Hence, the relative 'promise' of the different approaches stems beyond the time taken to deliver feedback and is likely to be dependent on a number of factors, including the aim of the intervention and the population targeted. In light of this, intervention developers should base their decision on which delivery method or combination of delivery methods are most appropriate by using an intervention development framework, such as intervention mapping .
Whilst the evidence for second and third generation approaches in the PA domain has been recently reviewed in a well-conducted systematic review , the evidence on tailored-print approaches in the PA domain needs updating. The last comprehensive review was conducted considerable time ago  and did not focus on tailored-print physical activity interventions specifically. Likewise, meta-analyses have been conducted but have included other health behaviours  and/or other tailoring approaches in the analysis . Reviews that have focused specifically on tailored-print physical activity interventions have been narrative in nature and were conducted over a decade ago [18, 32, 33]. Whilst these reviews provide some insight into how efficacious tailored-print interventions are and some of the key strategies related to efficacy, none provide a comprehensive overview of the state of the evidence in the PA domain and none provide sufficient information to serve as a guide to those wishing to develop tailored-print interventions.

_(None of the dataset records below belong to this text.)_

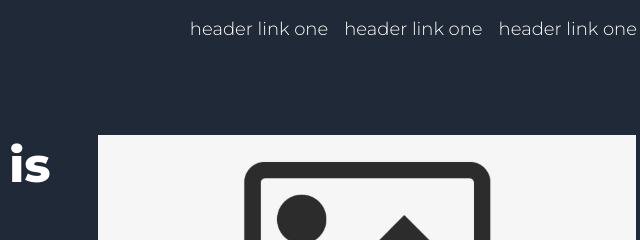
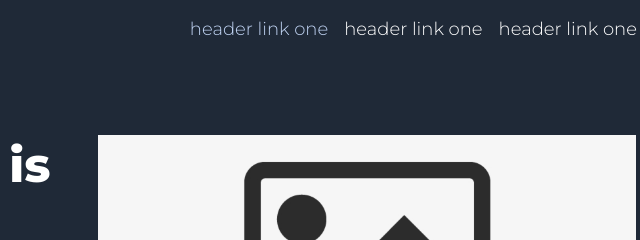
Before and after one commit to KuznetsovaMaria/Landing-page, a plain HTML site: page index.html in a window 1280 px wide. In both pictures the pointer is over the link 744 px from the left and 29 px from the top of the page. Shown: the top 240 px of the page, 485-1125 px from the left. Drawn offline with Linux system fonts and the light colour scheme.

Commit message:
Add :hover changes

```diff
--- a/style.css
+++ b/style.css
@@ -50,6 +50,10 @@
     text-decoration: none;
     color: white;
     font-size: 18px;
+}
+
+a:hover {
+    color: #bfd2f1;
 }
 
 .navigation {
```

The primary purpose of this review is to evaluate the evidence for tailored-print interventions in changing PA behaviour, inclusive of aerobic, strength and prolonged sedentary behaviour. Given the known heterogeneity of tailored interventions, this systematic review (1) describes the available evidence and (2) the key factors relating to efficacy. This approach is recommended, rather than a meta-analysis, when there is significant heterogeneity of studies . The secondary purpose of this review is to synthesise the literature in a way that will be valuable to intervention developers.